As the term "agroecology" moves into public conversations and more powerful institutions like the UN Food and Agriculture Organization, we're curious about what "agroecology" means to different people, and what it would take for agroecology to take root in North America the way it has in Latin America, Africa, Southeast Asia, and other parts of the world. At the UN Food and Agriculture Organization's second symposium on agroecology, we interviewed people we met in the hallway.
We had two questions. What is agroecology? and, What would it take for agroecology to take root in North America? One dynamic of the symposium was a discussion about what agroecology is, anyway. Is agroecology an updated synonym of sustainable agriculture, encompassing a wide range agricultural practices that do slightly less damage to people and the earth? Or is it a movement for transformative change and a scientific, practical, and political resistance to corporate food systems? Another dynamic is that in many places, especially parts of Latin America, Africa, and India, agroecology is growing in scale and power. But we rarely hear about it in North America. We know people in those places are always getting unsolicited advice from North Americans, so thought it would be fun to ask for their take on building a North American agroecology movement.

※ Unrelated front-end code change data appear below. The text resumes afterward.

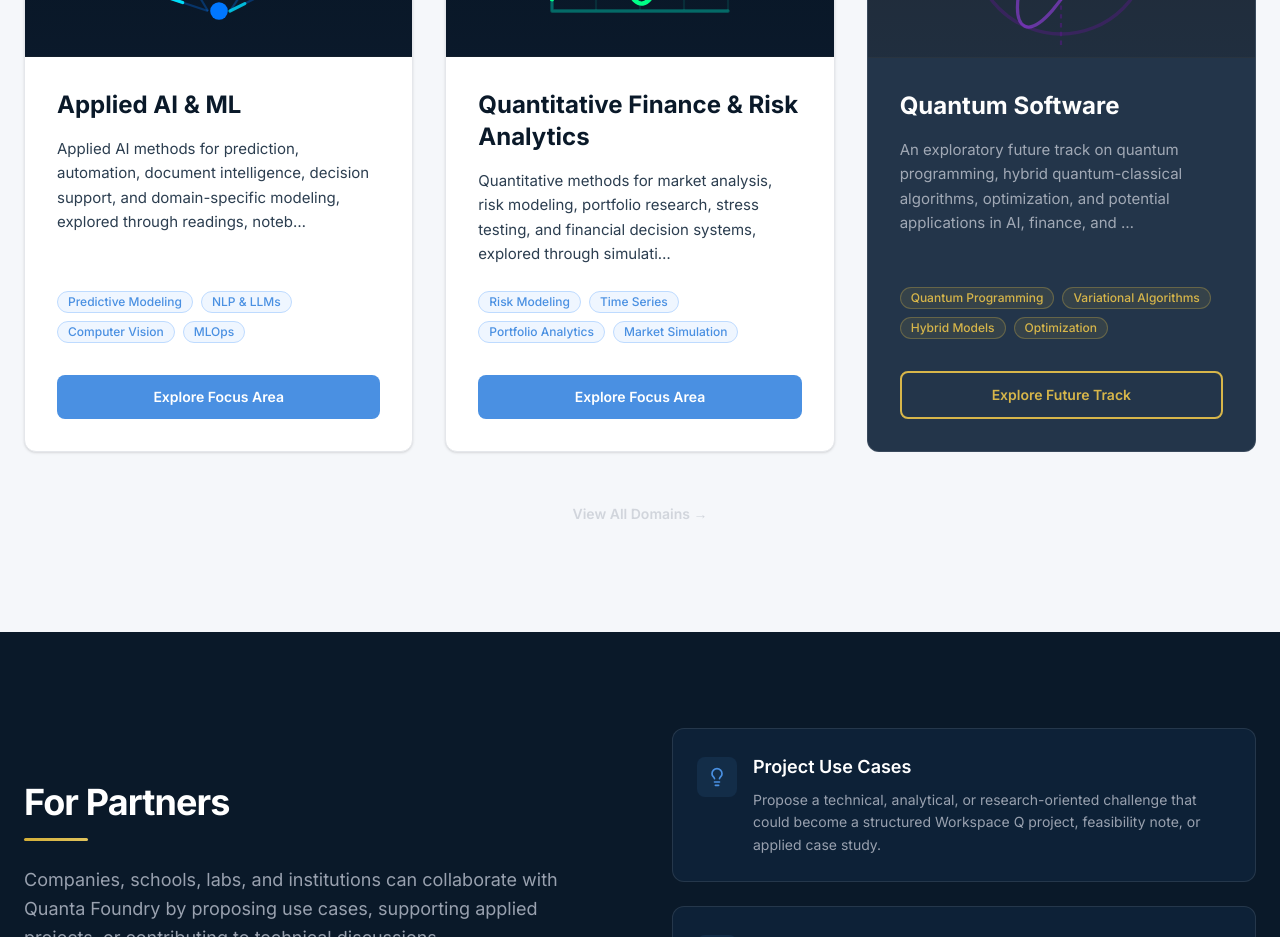
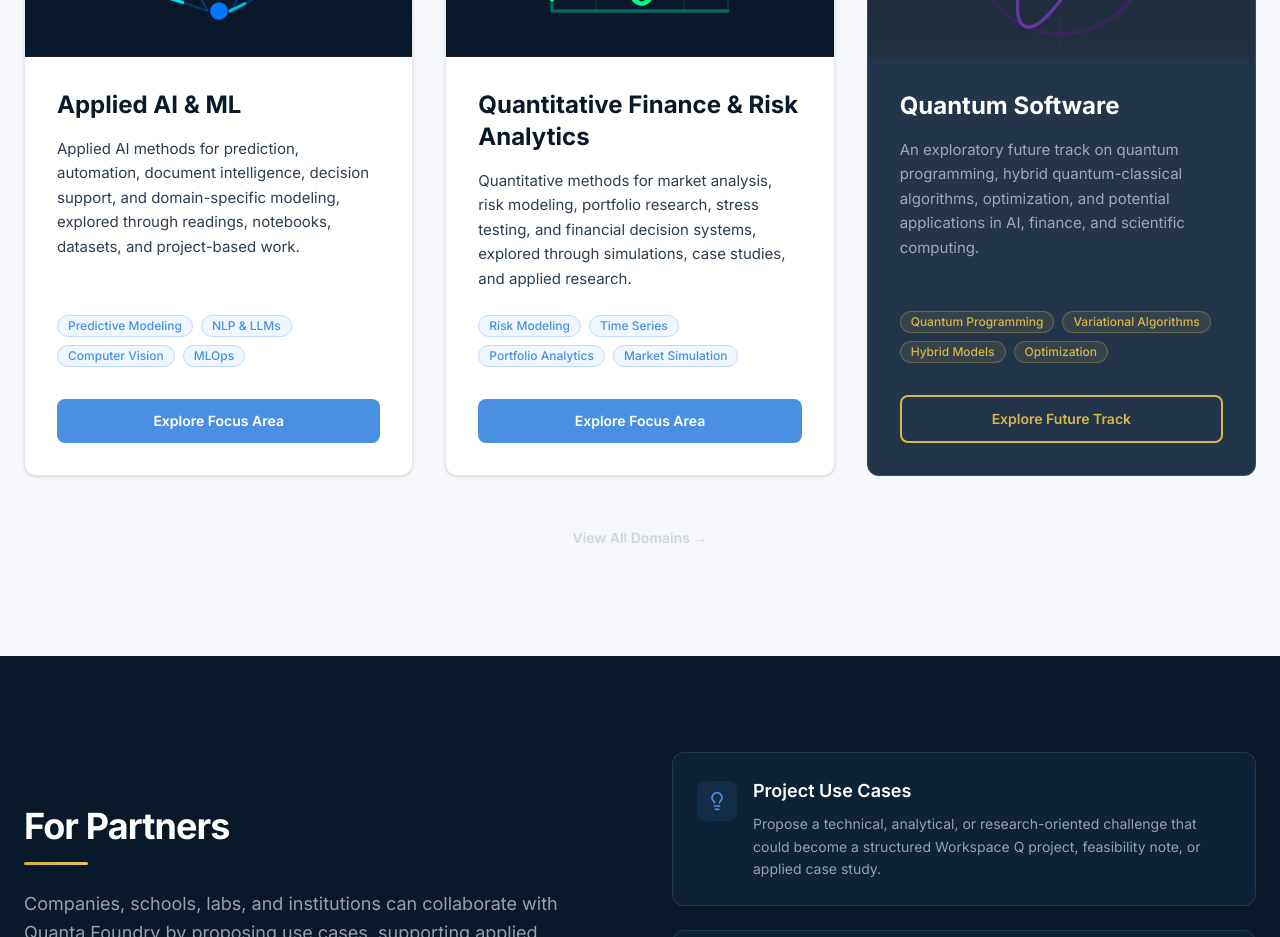
Before and after one commit to Shahrouz-Zada/quanta-foundry-website, a Next.js app: page / in a window 1280 px wide. Shown: the part 2640-3577 px from the top of the page. Built offline with nearby package versions, Linux system fonts and the light colour scheme.

Commit message:
fix: remove line truncation on focus area cards and update contact link

```diff
--- a/src/components/sections/FocusAreasPreview.tsx
+++ b/src/components/sections/FocusAreasPreview.tsx
@@ -55,7 +55,7 @@ export default function FocusAreasPreview() {
                     {area.shortTitle}
                   </h3>
                   <p className={`text-[15px] leading-relaxed mb-6 flex-1 ${isComingSoon ? 'text-gray-400' : 'text-[#2C3E50]'}`}>
-                    {area.description.slice(0, 150)}…
+                    {area.description}
                   </p>
                   <div className="flex flex-wrap gap-2 mb-8">
                     {area.tags.slice(0, 4).map((tag) => (
--- a/src/data/navigation.ts
+++ b/src/data/navigation.ts
@@ -28,7 +28,7 @@ export const footerSections: FooterSection[] = [
       { label: 'About Us', href: '/about' },
       { label: 'For Partners', href: '/companies' },
       { label: 'Workspace Q', href: '/workspace-q' },
-      { label: 'Contact', href: '/workspace-q' },
+      { label: 'Contact', href: '/companies' },
     ],
   },
   {
```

Here's some perspectives from the halls of the FAO. We'd also like to hear your answers to these two questions. Upload a video to youtube or vimeo and send us a link at email@example.com, and we will post it here.